What is being asked =
Would you please repeat the data that follows, exactly as it reads?

Web page edit records
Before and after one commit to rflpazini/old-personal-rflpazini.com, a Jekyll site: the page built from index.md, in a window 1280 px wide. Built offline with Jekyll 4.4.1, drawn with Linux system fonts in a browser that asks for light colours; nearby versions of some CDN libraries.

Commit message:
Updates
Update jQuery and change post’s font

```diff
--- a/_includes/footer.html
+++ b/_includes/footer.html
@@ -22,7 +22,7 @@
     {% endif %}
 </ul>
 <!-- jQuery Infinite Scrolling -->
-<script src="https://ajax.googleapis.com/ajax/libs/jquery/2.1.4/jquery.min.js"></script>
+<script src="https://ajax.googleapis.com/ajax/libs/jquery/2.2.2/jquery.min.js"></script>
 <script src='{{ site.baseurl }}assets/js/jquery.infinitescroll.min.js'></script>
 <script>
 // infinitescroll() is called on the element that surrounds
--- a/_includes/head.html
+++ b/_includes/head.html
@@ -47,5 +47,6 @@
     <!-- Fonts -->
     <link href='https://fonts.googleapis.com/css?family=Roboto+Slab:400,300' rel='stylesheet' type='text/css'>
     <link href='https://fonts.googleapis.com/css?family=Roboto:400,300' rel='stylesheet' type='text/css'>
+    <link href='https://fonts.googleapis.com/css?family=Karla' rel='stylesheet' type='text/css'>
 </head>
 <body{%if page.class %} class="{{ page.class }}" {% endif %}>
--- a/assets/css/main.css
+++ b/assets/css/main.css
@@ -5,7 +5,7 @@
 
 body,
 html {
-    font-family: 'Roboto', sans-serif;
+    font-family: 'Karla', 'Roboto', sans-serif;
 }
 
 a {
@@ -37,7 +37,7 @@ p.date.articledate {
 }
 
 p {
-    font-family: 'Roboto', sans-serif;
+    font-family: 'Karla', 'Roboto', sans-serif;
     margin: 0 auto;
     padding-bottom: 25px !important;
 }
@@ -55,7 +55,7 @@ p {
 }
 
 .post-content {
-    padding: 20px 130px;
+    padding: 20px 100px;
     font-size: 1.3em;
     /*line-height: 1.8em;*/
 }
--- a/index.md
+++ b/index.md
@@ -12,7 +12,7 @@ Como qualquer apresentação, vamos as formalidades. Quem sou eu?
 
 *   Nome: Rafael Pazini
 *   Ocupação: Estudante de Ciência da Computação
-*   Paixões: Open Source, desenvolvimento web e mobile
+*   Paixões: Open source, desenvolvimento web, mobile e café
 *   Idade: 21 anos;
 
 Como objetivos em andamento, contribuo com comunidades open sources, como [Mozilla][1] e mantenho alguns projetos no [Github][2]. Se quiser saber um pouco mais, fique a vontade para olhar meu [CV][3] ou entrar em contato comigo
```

Solved exercise =
Before and after one commit to rflpazini/old-personal-rflpazini.com, a Jekyll site: the page built from index.md, in a window 1280 px wide. Built offline with Jekyll 4.4.1, drawn with Linux system fonts in a browser that asks for light colours; nearby versions of some CDN libraries.

Commit message:
Updates
Update jQuery and change post’s font

```diff
--- a/_includes/footer.html
+++ b/_includes/footer.html
@@ -22,7 +22,7 @@
     {% endif %}
 </ul>
 <!-- jQuery Infinite Scrolling -->
-<script src="https://ajax.googleapis.com/ajax/libs/jquery/2.1.4/jquery.min.js"></script>
+<script src="https://ajax.googleapis.com/ajax/libs/jquery/2.2.2/jquery.min.js"></script>
 <script src='{{ site.baseurl }}assets/js/jquery.infinitescroll.min.js'></script>
 <script>
 // infinitescroll() is called on the element that surrounds
--- a/_includes/head.html
+++ b/_includes/head.html
@@ -47,5 +47,6 @@
     <!-- Fonts -->
     <link href='https://fonts.googleapis.com/css?family=Roboto+Slab:400,300' rel='stylesheet' type='text/css'>
     <link href='https://fonts.googleapis.com/css?family=Roboto:400,300' rel='stylesheet' type='text/css'>
+    <link href='https://fonts.googleapis.com/css?family=Karla' rel='stylesheet' type='text/css'>
 </head>
 <body{%if page.class %} class="{{ page.class }}" {% endif %}>
--- a/assets/css/main.css
+++ b/assets/css/main.css
@@ -5,7 +5,7 @@
 
 body,
 html {
-    font-family: 'Roboto', sans-serif;
+    font-family: 'Karla', 'Roboto', sans-serif;
 }
 
 a {
@@ -37,7 +37,7 @@ p.date.articledate {
 }
 
 p {
-    font-family: 'Roboto', sans-serif;
+    font-family: 'Karla', 'Roboto', sans-serif;
     margin: 0 auto;
     padding-bottom: 25px !important;
 }
@@ -55,7 +55,7 @@ p {
 }
 
 .post-content {
-    padding: 20px 130px;
+    padding: 20px 100px;
     font-size: 1.3em;
     /*line-height: 1.8em;*/
 }
--- a/index.md
+++ b/index.md
@@ -12,7 +12,7 @@ Como qualquer apresentação, vamos as formalidades. Quem sou eu?
 
 *   Nome: Rafael Pazini
 *   Ocupação: Estudante de Ciência da Computação
-*   Paixões: Open Source, desenvolvimento web e mobile
+*   Paixões: Open source, desenvolvimento web, mobile e café
 *   Idade: 21 anos;
 
 Como objetivos em andamento, contribuo com comunidades open sources, como [Mozilla][1] e mantenho alguns projetos no [Github][2]. Se quiser saber um pouco mais, fique a vontade para olhar meu [CV][3] ou entrar em contato comigo
```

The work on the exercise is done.